How to Sneak In Any Amount of Information & Maintain the Fictive Dream

I tried getting his 44 question ebook for a while now. I keep checking my spam folder and other places in my gmail but no dice. Anyways, very good info here. Thanks and keep them coming.

Kristen Lamb's Blog

Image via Flickr Creative Commons, courtesy of Mike Licht Image via Flickr Creative Commons, courtesy of Mike Licht

As an editor I have some pretty standard red flags I look for, but a REALLY common blunder is the dreaded information dump. Some genres are more prone to this than others. Science fiction and fantasy can be particularly vulnerable. How DO you keep the pace of the story and still relay about the prophecy, the starship, the dragons and the dragons prophesied to have starships?

It’s tough.

Once again we have Alex Limberg guest posting with us. And if you’re already tired of him? Suck it up, Buttercup, because I LIKE HIM. He’s helping me through the holiday season so I can dig out of the pile of work that buried me when I got the flu.

So Alex is here to share ways to help fold in information so that you (the author) don’t inadvertently shatter the fictive dream…

View original post 1,599 more words

The Ink Blotter, A Dirty Little Secret

I have been using Noodler’s Bulletproof Black in my Pilot Metropolitan fountain pen and getting smearing in the Moleskine notebook. I guess I better get myself a ink blotter. Thanks for the tips.

An Inkophile's Blog

If the ink blotter seems like an old fashioned idea, think again. It is the easiest solution to slow drying, too much wetness, “where did that blob come from” problems that you ever met. Really.
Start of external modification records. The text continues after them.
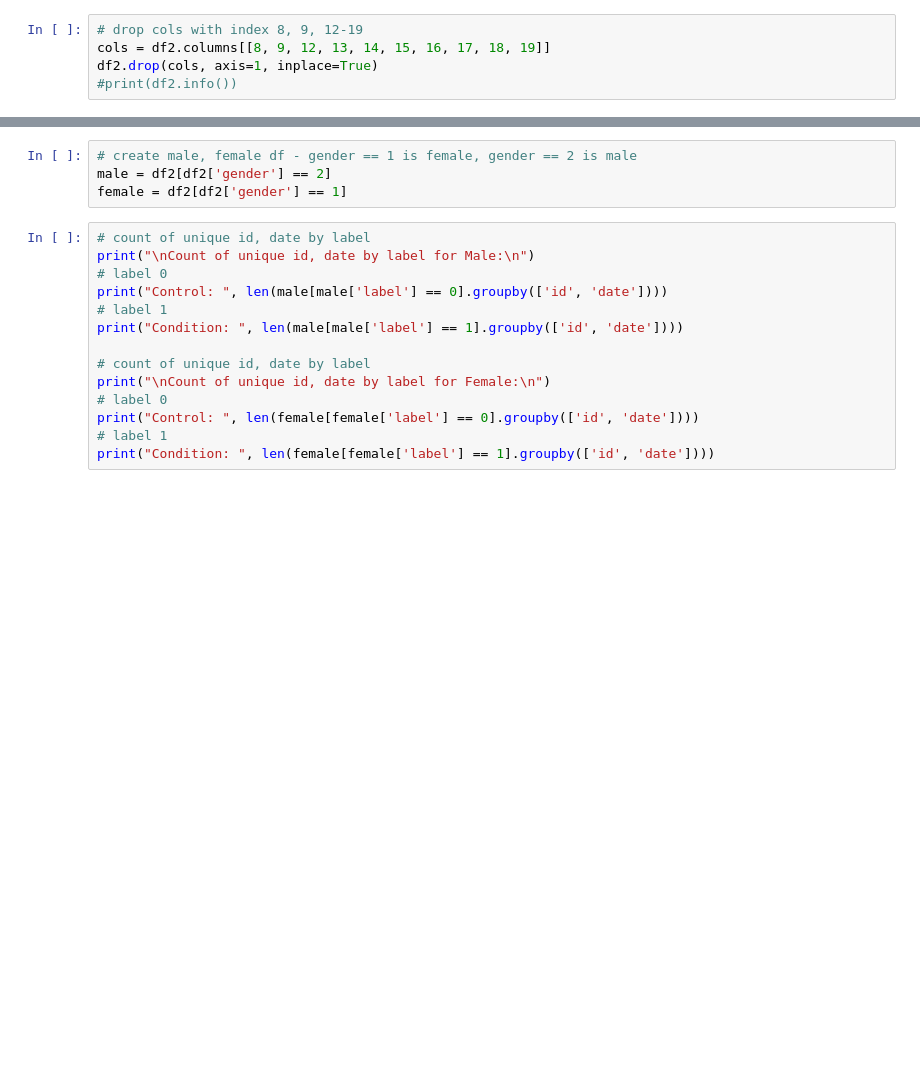
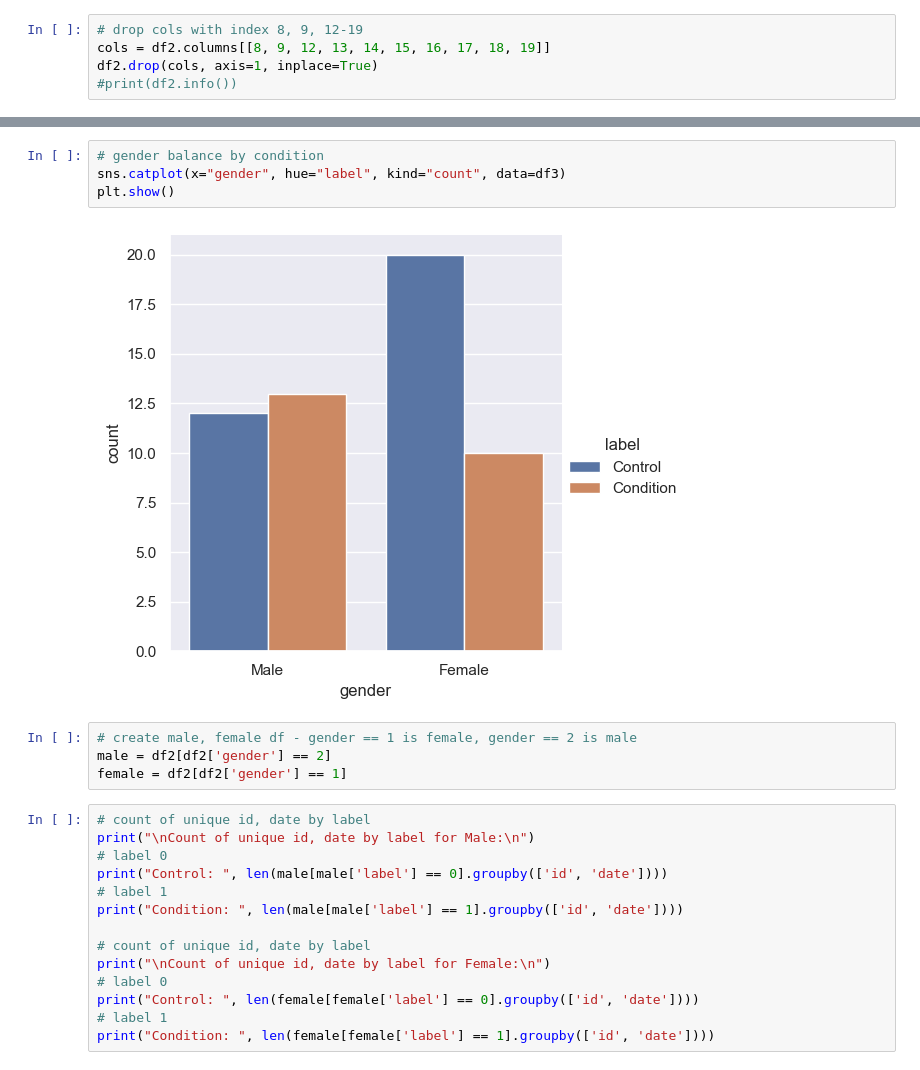
Before and after one commit to zoonalink/IGP-5, a Jupyter notebook: petter/wiki-eda.ipynb, the cells around one changed output, grey strips where cells are left out. Saved outputs shown, nothing was run; the diff lists cells and outputs as text; blank space fills up the shorter version.

```diff
--- a/petter/wiki-eda.ipynb
+++ b/petter/wiki-eda.ipynb
@@ -610,3 +705,9 @@ df2.drop(cols, axis=1, inplace=True)
+# %%
+# gender balance by condition
+sns.catplot(x="gender", hue="label", kind="count", data=df3)
+plt.show()
+# %% [output]
+[figure, added]
 # %%
 # create male, female df - gender == 1 is female, gender == 2 is male
 male = df2[df2['gender'] == 2]
```
Also changed, not shown: parts of 13 cells of this notebook, 2 other files.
Blotting Paper with Pelikan M215 and Apica Journal

My 6″ x 3″ blotting paper has been in use for at least four years. It is very heavy paper and resides in my daily journal between the most recent passage and the facing page. It serves as a bookmark plus I never have to wait for ink to dry, handy when you think about what gets written in a journal. Should someone walk up behind me, I can slam the book shut instantly without fearing a mess when I return. Two disasters averted!

Before my work space became inundated with bottles of ink and stacks of paper, a small but very cute rocking horse resided on my desk. These days I would never find…

View original post 301 more words

Stopping Points

Good stuff to know. Thanks.

madgeniusclub

So, because I’m broke and also in the middle of a book (which means I’m not looking for one-of-a-kind, unforgettable books, but for popcorn mysteries I can put down and work again), I’ve been reading a lot of books borrowed from Amazon’s program.

I’m finding about 50% books that are so good I have to “kill” them by reading the end, so I can work, and I still read the books, anyway.   just not as urgently.  Which is good, because then work happens.

But what about the other 50% (BTW I want to point out that a) I always bought popcorn books for when otherwise really busy.  I don’t do anything else for fun.  I just read.  I’m BORING.  The reason I’m looking for them in KULL is that it’s cheap and convenient.  I used to find just as many from trad publishing, usually used.  b) I actually am finding…

View original post 2,628 more words